The Borders in Cambridgeside Galleria has, as of this writing, less than a week to live. Shelves once bursting with books are now sparse, stacked with multiple copies of orders too recent to cancel. The taxonomy of affluent years has been abandoned: Romances jostle for space with Biographies, Business texts and Firearm catalogs. I found copies of Glenn Beck’s The Overton Window everywhere I went: Thrillers, Political, Literature, New Fiction, Science Fiction. Nothing essential or classic; everything brand new or badly dinged.
Books aside, everything in the store but the carpet was for sale. You could pick up three bookshelves for $99. Wire racks, plastic sleeves, CRT monitors, break room chairs and the syrup dispensers from the once packed cafe were all on the market. Someone had taken everything from the manager’s offices, given each its own plastic bag, and slapped a $1.00 price tag on each: used post-it notes, pencil cases, curly black plastic phone cords.
Two employees checked out a line of scavengers a dozen deep, including yours truly. A four-year-old knocked a bouncing rubber ball around with a poster tube. When it rolled away from him, I nudged it back in his direction with my foot. He lunged for it, toppling a small stack of Vampire Diaries puzzles, board games and sticker collections in the process. No one seemed in a hurry to clean it up. If I had opened a two-liter bottle of Coke and emptied it on the muted blue-green carpet of what was once the DVD section, would anyone have stopped me? Would anyone have cleaned it up? Were there mops?

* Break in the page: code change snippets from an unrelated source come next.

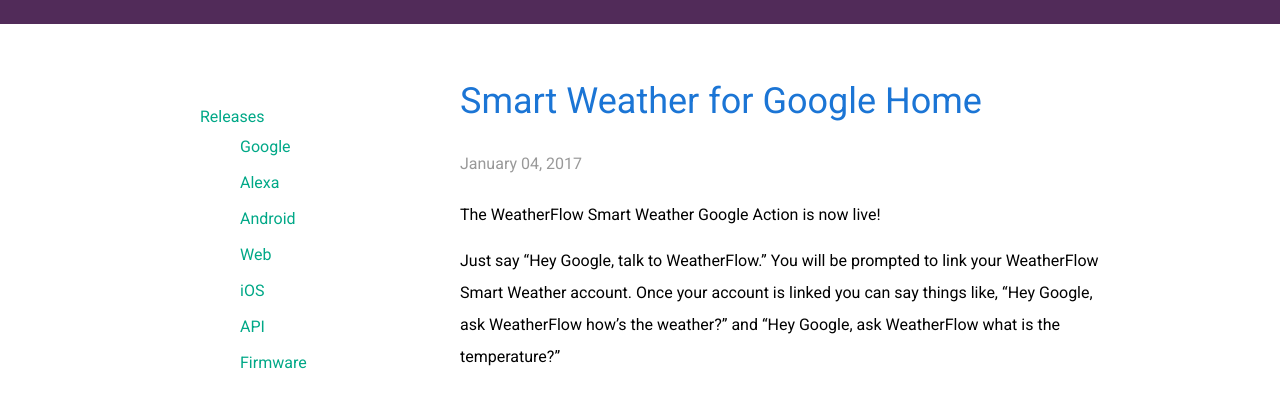
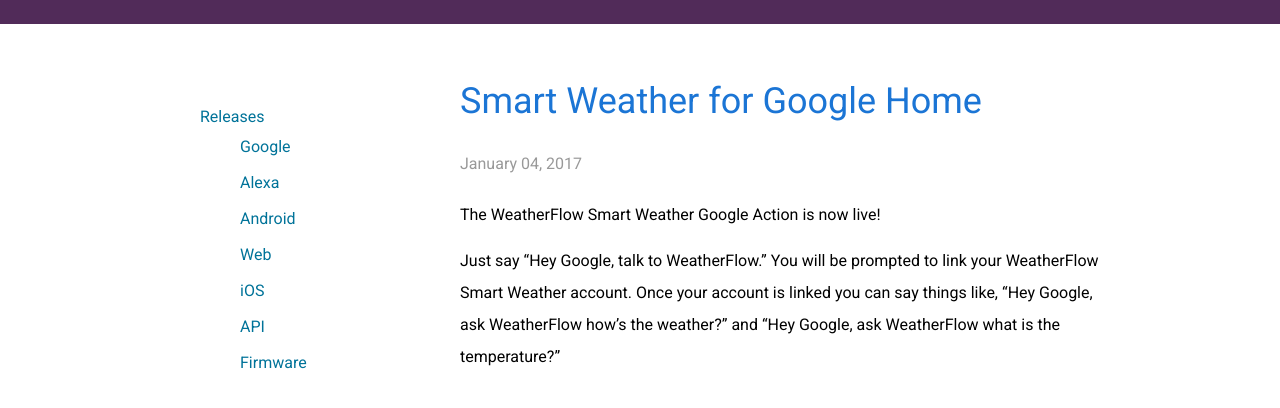
Before and after one commit to WeatherFlow/Tempest, a Jekyll site: the page built from releases/google.html, in a window 1280 px wide. Shown: the part 316-724 px from the top of the page. Built offline with Jekyll 4.4.1, drawn with Linux system fonts in a browser that asks for light colours; nearby versions of some CDN libraries.

Commit message:
Update release.css

```diff
--- a/css/release.css
+++ b/css/release.css
@@ -24,7 +24,7 @@
 }
 
 .category-list li a {
-	color: #00a887;
+	color: #007399;
 	text-decoration: none;
 }
 
```
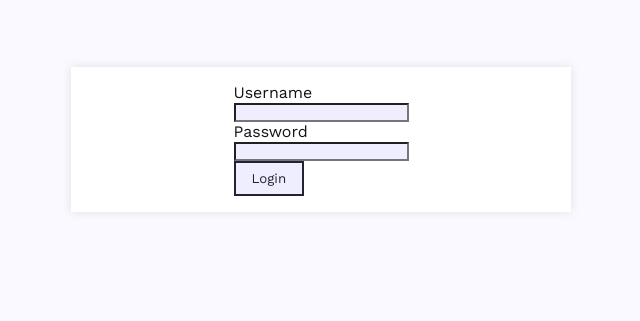
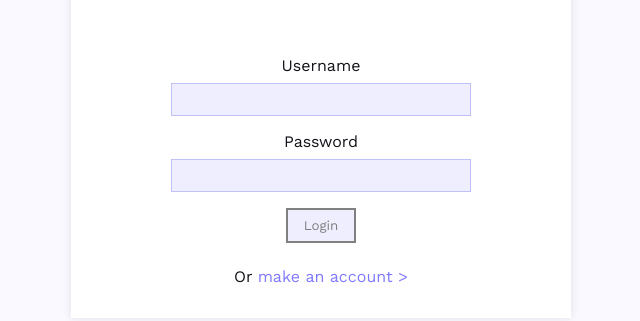
Before and after one commit to Strategeable/strategeable-trader, a Vue app in the folder frontend/: page /settings in a window 1280 px wide. Shown: the part 261-582 px from the top of the page, without its empty margins (319-959 px from the left). Built offline with nearby package versions, Linux system fonts and the light colour scheme; no server answers.

Commit message:
Style login page

```diff
--- a/frontend/src/assets/css/extra.scss
+++ b/frontend/src/assets/css/extra.scss
@@ -24,6 +24,8 @@
   --table-header: #2b2b41;
   --table-row: #1e1e2a;
   --table-row-alt: #262636;
+
+  --disabled: grey;
 
   --container-width: 1600px;
 
@@ -53,6 +55,8 @@
   --table-row: var(--background);
   --table-row-alt: #ffffff;
 
+  --disabled: grey;
+
   --container-width: 1600px;
 
   --signal-tile: #ffffff;
@@ -79,8 +83,8 @@ button {
   }
   &:disabled {
     background-color: var(--background-darken);
-    border-color: var(--text-secondary);
-    color: var(--text-secondary);
+    border-color: var(--disabled);
+    color: var(--disabled);
     cursor: unset;
   }
   &.outline {
--- a/frontend/src/components/auth/Login.vue
+++ b/frontend/src/components/auth/Login.vue
@@ -1,5 +1,6 @@
 <template>
   <div class="login">
+    <form @submit="login">
       <div class="input">
         <p>Username</p>
         <input
@@ -17,9 +18,11 @@
       <button
         :disabled="!valid"
         @click="login"
+        type="submit"
       >
         Login
       </button>
+    </form>
   </div>
 </template>
 
@@ -53,5 +56,35 @@ export default defineComponent({
 </script>
 
 <style lang="scss" scoped>
-
+.login {
+  width: 100%;
+  form {
+    width: 100%;
+    display: flex;
+    flex-direction: column;
+    justify-content: center;
+    align-items: center;
+  }
+  .input {
+    width: 100%;
+    margin-bottom: 1rem;
+    display: flex;
+    flex-direction: column;
+    justify-content: center;
+    align-items: center;
+    p {
+      margin-bottom: 0.5rem;
+      text-align: center;
+    }
+    input {
+      width: 100%;
+      padding: 0.5rem;
+      border: 1px solid var(--border-color);
+      max-width: 300px;
+      &:active, &:focus {
+        outline: var(--primary) solid 1px;
+      }
+    }
+  }
+}
 </style>
--- a/frontend/src/components/layout/AuthLayout.vue
+++ b/frontend/src/components/layout/AuthLayout.vue
@@ -1,8 +1,11 @@
 <template>
   <div class="auth">
     <div class="inner">
+      <img src="@/assets/img/logo-white.svg" alt="logo"/>
       <login v-if="showLogin"/>
       <register v-else/>
+      <p v-if="showLogin" class="or">Or <span @click="showLogin = false">make an account ></span></p>
+      <p v-else class="or">Or <span @click="showLogin = true">log in ></span></p>
     </div>
   </div>
 </template>
@@ -39,12 +42,26 @@ export default defineComponent({
     width: 100%;
     max-width: 500px;
     margin: 0 1rem;
-    padding: 1rem;
+    padding: 2rem 1rem;
     background-color: var(--background-lighten);
     display: flex;
     flex-direction: column;
     justify-content: center;
     align-items: center;
+    img {
+      width: 250px;
+      margin-bottom: 2rem;
+    }
+    .or {
+      margin-top: 1.5rem;
+      span {
+        color: var(--primary);
+        cursor: pointer;
+        &:hover {
+          text-decoration: underline;
+        }
+      }
+    }
   }
 }
 </style>
```
Also changed, not shown: frontend/src/assets/img/logo-white.svg (added). Lines whose indentation alone changed are shown as unchanged.
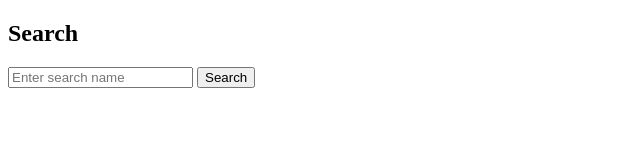
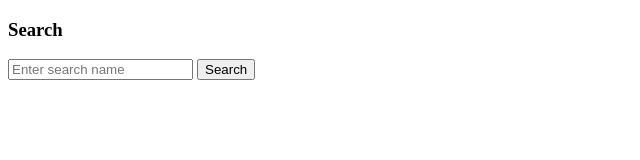
Before and after one commit to 24h51a05hr-afk/stu, a plain HTML site: page search.html in a window 1280 px wide. Shown: the whole page, without its empty margins (0-640 px from the left). Drawn offline with Linux system fonts and the light colour scheme.

```diff
--- a/search.html
+++ b/search.html
@@ -6,7 +6,7 @@
 </head>
 <body>
 
-    <h2>Search</h2>
+    <h3>Search</h3>
 
     <input type="text" id="search" placeholder="Enter search name">
 
```
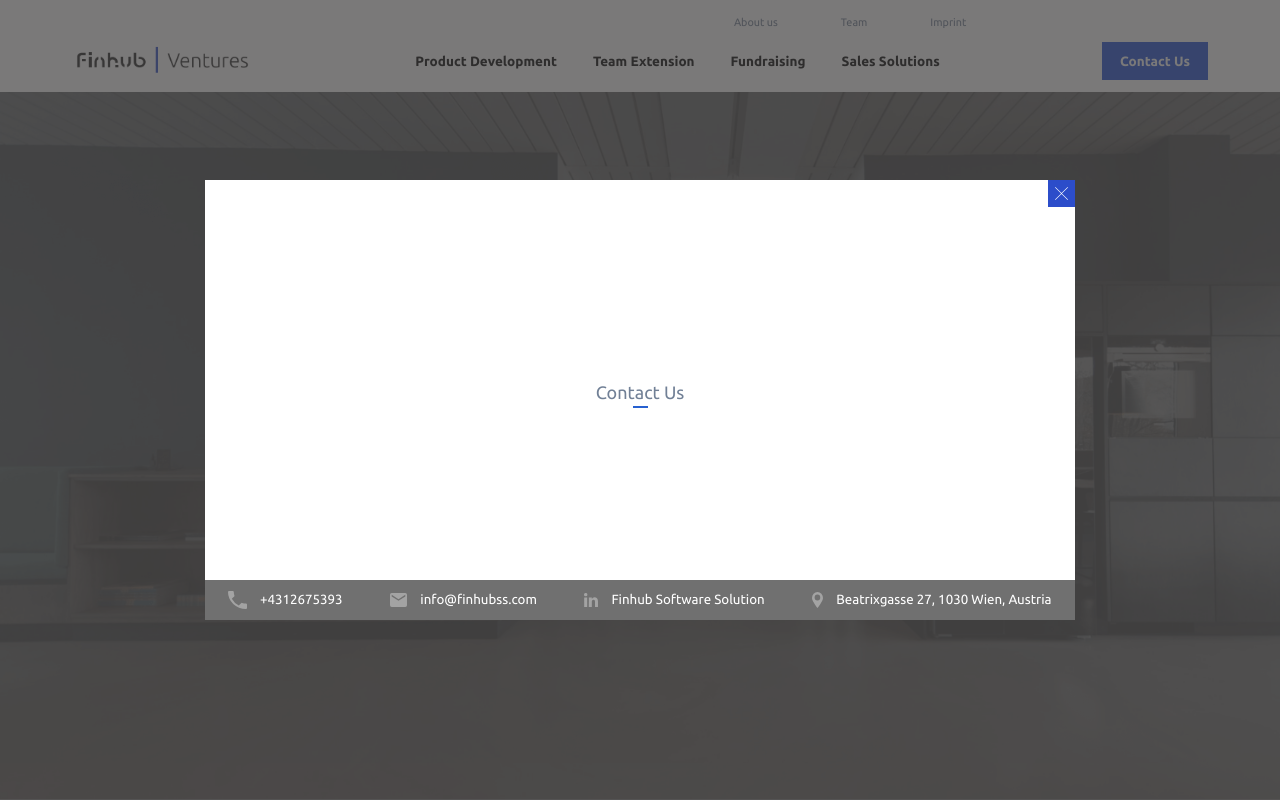
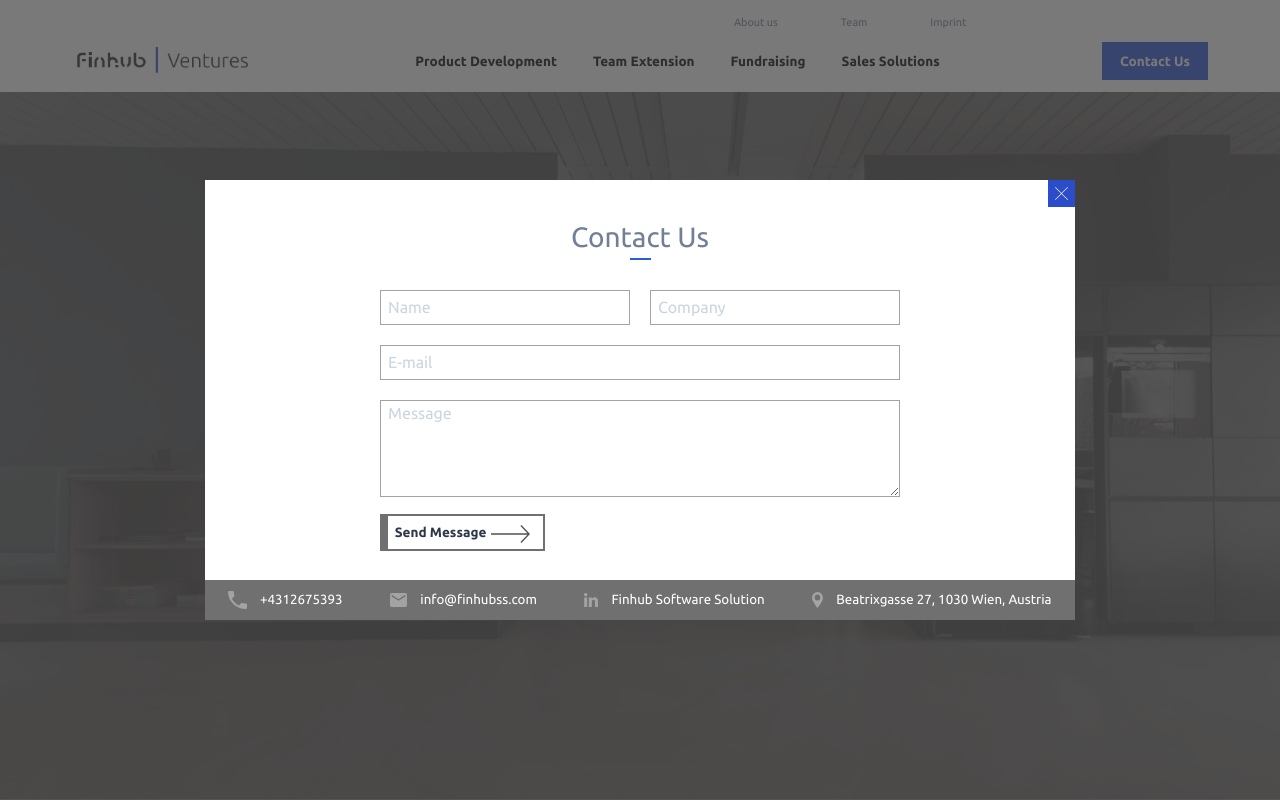
Before and after one commit to blry/fh, a Next.js app: page / in a window 1280 px wide. Shown: the top 800 px of the page. Built offline with nearby package versions, Linux system fonts and the light colour scheme.

Commit message:
Add form to modal contact us

```diff
--- /dev/null
+++ b/src/templates/ContactUsForm.tsx
@@ -0,0 +1,75 @@
+const styles = {
+  container: {
+    width: '520px',
+    margin: '20px auto',
+  },
+  firstLineInputsContainer: {
+    display: 'flex',
+    justifyContent: 'space-between',
+  },
+  input: {
+    border: '1px solid #A3A3A3',
+    fontSize: '12pt',
+    height: '35px',
+    width: '250px',
+    padding: '0 7px',
+    margin: '10px 0',
+  },
+  inputLarge: {
+    border: '1px solid #A3A3A3',
+    fontSize: '12pt',
+    height: '35px',
+    width: '100%',
+    padding: '0 7px',
+    margin: '10px 0',
+  },
+  textarea: {
+    border: '1px solid #A3A3A3',
+    fontSize: '12pt',
+    height: '97px',
+    width: '100%',
+    padding: '0 7px',
+    margin: '10px 0',
+  },
+  buttonLink: {
+    borderColor: '#707070',
+    width: '165px',
+  },
+  buttonContainer: {
+    display: 'flex',
+    justifyContent: 'center',
+  },
+};
+
+const ContactFormUs = () => {
+  return (
+    <>
+      <div style={styles.container}>
+        <div style={styles.firstLineInputsContainer}>
+          <input type="text" placeholder="Name" style={styles.input} />
+          <input type="text" placeholder="Company" style={styles.input} />
+        </div>
+        <div>
+          <input type="email" placeholder="E-mail" style={styles.inputLarge} />
+          <textarea placeholder="Message" style={styles.textarea}></textarea>
+        </div>
+        <div>
+          <a
+            href="#"
+            style={styles.buttonLink}
+            className=" text-gray-800 flex text-sm font-bold border-2 p-1.5 border-l-8 "
+          >
+            Send Message
+            <img
+              src="/icons/gray-arrow.svg"
+              alt=""
+              className="h-4 mt-0.5 ml-1 text-gray-900"
+            />
+          </a>
+        </div>
+      </div>
+    </>
+  );
+};
+
+export { ContactFormUs };
--- a/src/templates/ModalContactUs.tsx
+++ b/src/templates/ModalContactUs.tsx
@@ -1,6 +1,8 @@
 import React from 'react';
 
 import { useRouter } from 'next/router';
+
+import { ContactFormUs } from './ContactUsForm';
 
 // type IModalProps = {
 //   modal: React.Dispatch<React.SetStateAction<boolean>>;
@@ -59,8 +61,11 @@ const ModalContactUs = () => {
       flexDirection: 'column' as 'column',
       alignItems: 'center',
     },
+    contentTitleText: {
+      fontSize: '21pt',
+    },
     span: {
-      width: '15px',
+      width: '21px',
       display: 'block',
       borderTop: '2px solid #2761D0',
     },
@@ -80,9 +85,10 @@ const ModalContactUs = () => {
           </div>
           <div>
             <div style={styles.contentTitle}>
-              <p>Contact Us</p>
+              <p style={styles.contentTitleText}>Contact Us</p>
               <span style={styles.span}></span>
             </div>
+            <ContactFormUs />
           </div>
           <div style={styles.footer}>
             <div style={styles.footerElem}>
```
Also changed, not shown: public/icons/gray-arrow.svg (added).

Of the two employees behind the counter, one was an older gentleman with thick glasses that weren’t helping him with the screen. The other was a skinny young man with a bright red beard. He was explaining to a woman that he couldn’t promise that this atlas would still be there on Thursday, he couldn’t promise the doors would be open on Thursday, when a man in a uniform polo shirt with a cordless drill approached. “We just sold this shelf,” he said. “Can I take it apart and move it?”
The young man looked at the shelf behind the counter. A year ago it had been bursting with Harry Potter books and the newest loss leader merchandise. The contents and disposition of that shelf would have been dictated by the head office in Ann Arbor and passed down to local management as three-ring binders and stern emails (“FRONT SHELVES – REMINDER,” exclamation point, urgent). Now it held two copies of Rosetta Stone software (German and English), marked down 75%. “Umm,” the young man said. He thought for a moment, perhaps of a manager who no longer worked here, or the policy of an ancient store that had nothing in common with this wasteland but a name. The young man looked at the older man, then back at the contractor. Then he moved the two software boxes off the shelves. “Yeah, sure, go ahead.”